The solution, though, isn't to ignore the information already being collected by these devices, Dr. Turakhia said. Instead, he said the findings should be tapped and analyzed to improve treatment and clinical guidelines.
Not everyone is so sanguine. A criticism on the health news website HealthNewsReview.org, looking at media coverage of the JAMA atrial fibrillation patch study, quoted several doctors concerned that more identification of what they described as low-burden atrial fibrillation episodes might spur unnecessary testing without improving stroke rates and other clinical outcomes.
But in some cases, more routine screening across large populations might catch medical vulnerabilities that might not have ever been identified otherwise, said Marc S. Williams, MD, who directs Geisinger's Genomic Medicine Institute in Danville, Pa.
Geisinger, which will soon pilot offering routine genetic sequencing to its patients, has been doing so through a research project since 2014. By July, roughly 211,000 participants had agreed to the sequencing, which focuses on more than three dozen genes considered clinically actionable. The sequencing has identified at least one genetic variant in 717 of those individuals, placing them at heightened risk for various diseases and disorders, including Lynch syndrome, cardiomyopathy, Marfan syndrome, and familial hypercholesterolemia.
Roughly 40% of those who tested positive for a BRCA1 or BRCA2 mutation wouldn't have been otherwise screened as they didn't meet criteria based on personal or family cancer history, Dr. Williams said. “Our clinical criteria are not sensitive enough,” he said. Moreover, of the roughly 60% of participants who did meet criteria, about half don't appear to have ever been previously offered the genetic test based on medical records, he said.
The ongoing research project, which Dr. Williams and colleagues described in a May 2018 Health Affairs piece, also has yielded other insights. Geisinger's typical practice is to make findings like lab results immediately available to the patient in the electronic medical record, Dr. Williams said. But in the case of genetics, patients reported that they wanted the sequencing results to be shared first with their family doctor so they would have the opportunity to digest any positive mutation findings.
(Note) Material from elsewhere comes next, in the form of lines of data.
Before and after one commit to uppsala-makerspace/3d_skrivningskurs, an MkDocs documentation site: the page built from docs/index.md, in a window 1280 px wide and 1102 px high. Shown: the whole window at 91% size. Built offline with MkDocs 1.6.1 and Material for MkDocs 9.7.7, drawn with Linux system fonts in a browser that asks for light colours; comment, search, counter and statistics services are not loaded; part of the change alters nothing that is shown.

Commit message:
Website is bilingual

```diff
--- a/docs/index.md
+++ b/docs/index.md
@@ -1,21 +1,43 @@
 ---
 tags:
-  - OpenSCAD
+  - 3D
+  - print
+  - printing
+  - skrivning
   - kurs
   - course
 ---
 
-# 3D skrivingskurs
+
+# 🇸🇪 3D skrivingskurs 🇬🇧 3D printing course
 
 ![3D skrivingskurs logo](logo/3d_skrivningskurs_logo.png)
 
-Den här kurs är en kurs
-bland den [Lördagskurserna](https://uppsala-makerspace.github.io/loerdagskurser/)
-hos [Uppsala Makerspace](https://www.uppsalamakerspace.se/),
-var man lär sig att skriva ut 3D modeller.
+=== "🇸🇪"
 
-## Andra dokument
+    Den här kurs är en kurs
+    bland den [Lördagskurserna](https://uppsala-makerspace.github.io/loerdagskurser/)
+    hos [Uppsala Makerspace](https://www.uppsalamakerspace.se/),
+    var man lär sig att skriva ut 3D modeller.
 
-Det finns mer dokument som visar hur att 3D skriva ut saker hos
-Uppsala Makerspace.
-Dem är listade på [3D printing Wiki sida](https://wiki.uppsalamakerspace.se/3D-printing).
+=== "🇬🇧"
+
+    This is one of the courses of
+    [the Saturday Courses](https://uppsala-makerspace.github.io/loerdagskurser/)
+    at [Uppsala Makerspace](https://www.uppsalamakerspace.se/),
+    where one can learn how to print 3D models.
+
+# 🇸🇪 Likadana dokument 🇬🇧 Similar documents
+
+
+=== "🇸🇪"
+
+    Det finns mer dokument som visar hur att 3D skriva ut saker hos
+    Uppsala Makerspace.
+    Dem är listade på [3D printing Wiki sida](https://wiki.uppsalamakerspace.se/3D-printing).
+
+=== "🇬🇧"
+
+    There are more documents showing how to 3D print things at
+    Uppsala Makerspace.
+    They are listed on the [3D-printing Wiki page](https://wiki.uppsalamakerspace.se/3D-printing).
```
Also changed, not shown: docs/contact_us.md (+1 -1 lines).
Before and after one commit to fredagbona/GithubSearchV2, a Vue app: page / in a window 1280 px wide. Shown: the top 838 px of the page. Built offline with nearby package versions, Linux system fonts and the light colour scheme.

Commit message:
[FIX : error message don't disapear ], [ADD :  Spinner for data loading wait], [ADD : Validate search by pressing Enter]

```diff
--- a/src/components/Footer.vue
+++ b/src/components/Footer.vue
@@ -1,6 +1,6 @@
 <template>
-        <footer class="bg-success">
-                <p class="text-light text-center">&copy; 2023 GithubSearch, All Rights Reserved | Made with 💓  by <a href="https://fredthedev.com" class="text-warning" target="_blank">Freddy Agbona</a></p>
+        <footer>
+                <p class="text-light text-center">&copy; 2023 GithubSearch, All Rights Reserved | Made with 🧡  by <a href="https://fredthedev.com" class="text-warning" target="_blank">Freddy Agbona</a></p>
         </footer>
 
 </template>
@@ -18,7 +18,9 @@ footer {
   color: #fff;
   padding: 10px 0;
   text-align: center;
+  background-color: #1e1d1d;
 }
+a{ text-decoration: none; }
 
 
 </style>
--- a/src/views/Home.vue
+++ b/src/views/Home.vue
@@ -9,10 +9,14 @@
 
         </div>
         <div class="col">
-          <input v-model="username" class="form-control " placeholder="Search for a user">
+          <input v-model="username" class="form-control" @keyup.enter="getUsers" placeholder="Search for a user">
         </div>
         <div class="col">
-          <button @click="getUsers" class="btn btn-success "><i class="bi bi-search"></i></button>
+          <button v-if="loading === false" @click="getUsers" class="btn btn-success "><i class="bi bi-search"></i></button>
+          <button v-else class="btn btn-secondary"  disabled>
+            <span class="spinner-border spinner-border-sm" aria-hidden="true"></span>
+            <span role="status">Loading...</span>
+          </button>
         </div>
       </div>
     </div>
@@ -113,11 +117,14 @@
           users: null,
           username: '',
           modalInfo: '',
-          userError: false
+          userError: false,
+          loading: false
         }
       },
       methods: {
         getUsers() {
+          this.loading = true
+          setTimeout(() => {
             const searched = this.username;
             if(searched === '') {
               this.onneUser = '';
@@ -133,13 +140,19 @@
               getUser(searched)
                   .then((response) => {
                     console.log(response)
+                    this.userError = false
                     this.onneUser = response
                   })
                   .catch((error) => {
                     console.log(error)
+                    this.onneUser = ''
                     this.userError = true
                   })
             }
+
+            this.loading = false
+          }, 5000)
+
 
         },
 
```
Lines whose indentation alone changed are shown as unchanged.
For his part, Dr. Nash has found the heart rhythm data generated by his own loop recorder to be reassuring, with nothing worrisome detected. Most patients might not want to see or might even be unsettled by their own heart data, he said. “That's fine. I'm not advocating that we force anybody to be his or her own cardiologist.”
But those patients who are interested might gain a window into some of their own vulnerabilities, Dr. Nash said. For instance, they might start noticing more arrhythmias when they drink too much or their sleep is dismal, he said. “I think there is a whole world of improved self-management that we are kind of leaving on the table by cutting patients out of the loop here.”